Task objective:
Your copy should match the entries below exactly, apart from the images.

[Edit difference data]
BEGIN

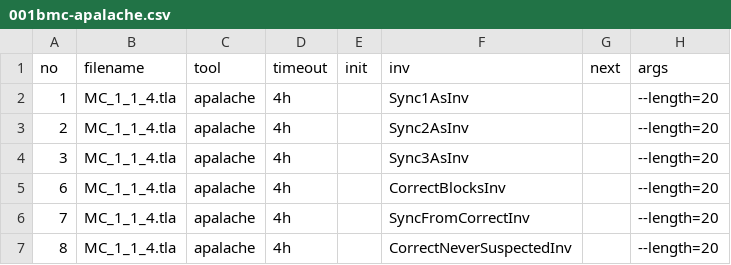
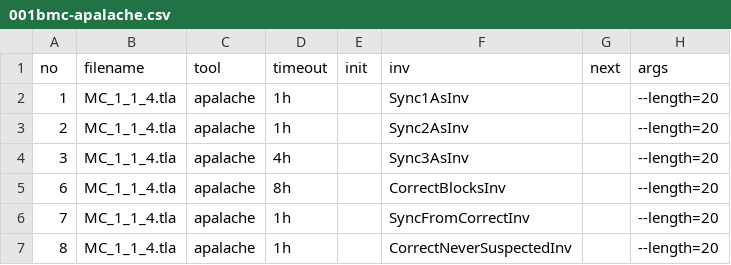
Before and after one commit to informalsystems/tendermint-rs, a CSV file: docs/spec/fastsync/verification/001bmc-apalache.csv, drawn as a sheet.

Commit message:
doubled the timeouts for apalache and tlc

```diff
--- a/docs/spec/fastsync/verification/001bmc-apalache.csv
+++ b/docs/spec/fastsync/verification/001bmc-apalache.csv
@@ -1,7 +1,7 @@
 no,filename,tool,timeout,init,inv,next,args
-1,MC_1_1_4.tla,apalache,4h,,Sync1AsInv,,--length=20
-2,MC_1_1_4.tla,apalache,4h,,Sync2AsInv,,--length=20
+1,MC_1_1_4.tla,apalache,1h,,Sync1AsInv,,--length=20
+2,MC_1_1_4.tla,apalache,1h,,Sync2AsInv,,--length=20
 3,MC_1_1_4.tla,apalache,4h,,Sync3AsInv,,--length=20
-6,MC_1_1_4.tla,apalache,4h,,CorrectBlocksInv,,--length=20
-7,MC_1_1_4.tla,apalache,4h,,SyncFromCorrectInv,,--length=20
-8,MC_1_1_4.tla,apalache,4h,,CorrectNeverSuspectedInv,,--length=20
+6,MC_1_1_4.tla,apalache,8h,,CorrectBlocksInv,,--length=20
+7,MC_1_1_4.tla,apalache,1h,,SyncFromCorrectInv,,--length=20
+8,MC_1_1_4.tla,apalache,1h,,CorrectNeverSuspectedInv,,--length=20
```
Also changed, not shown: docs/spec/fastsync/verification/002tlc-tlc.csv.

END

Output for this task:
Before and after one commit to informalsystems/tendermint-rs, a CSV file: docs/spec/fastsync/verification/001bmc-apalache.csv, drawn as a sheet.

Commit message:
doubled the timeouts for apalache and tlc

```diff
--- a/docs/spec/fastsync/verification/001bmc-apalache.csv
+++ b/docs/spec/fastsync/verification/001bmc-apalache.csv
@@ -1,7 +1,7 @@
 no,filename,tool,timeout,init,inv,next,args
-1,MC_1_1_4.tla,apalache,4h,,Sync1AsInv,,--length=20
-2,MC_1_1_4.tla,apalache,4h,,Sync2AsInv,,--length=20
+1,MC_1_1_4.tla,apalache,1h,,Sync1AsInv,,--length=20
+2,MC_1_1_4.tla,apalache,1h,,Sync2AsInv,,--length=20
 3,MC_1_1_4.tla,apalache,4h,,Sync3AsInv,,--length=20
-6,MC_1_1_4.tla,apalache,4h,,CorrectBlocksInv,,--length=20
-7,MC_1_1_4.tla,apalache,4h,,SyncFromCorrectInv,,--length=20
-8,MC_1_1_4.tla,apalache,4h,,CorrectNeverSuspectedInv,,--length=20
+6,MC_1_1_4.tla,apalache,8h,,CorrectBlocksInv,,--length=20
+7,MC_1_1_4.tla,apalache,1h,,SyncFromCorrectInv,,--length=20
+8,MC_1_1_4.tla,apalache,1h,,CorrectNeverSuspectedInv,,--length=20
```
Also changed, not shown: docs/spec/fastsync/verification/002tlc-tlc.csv.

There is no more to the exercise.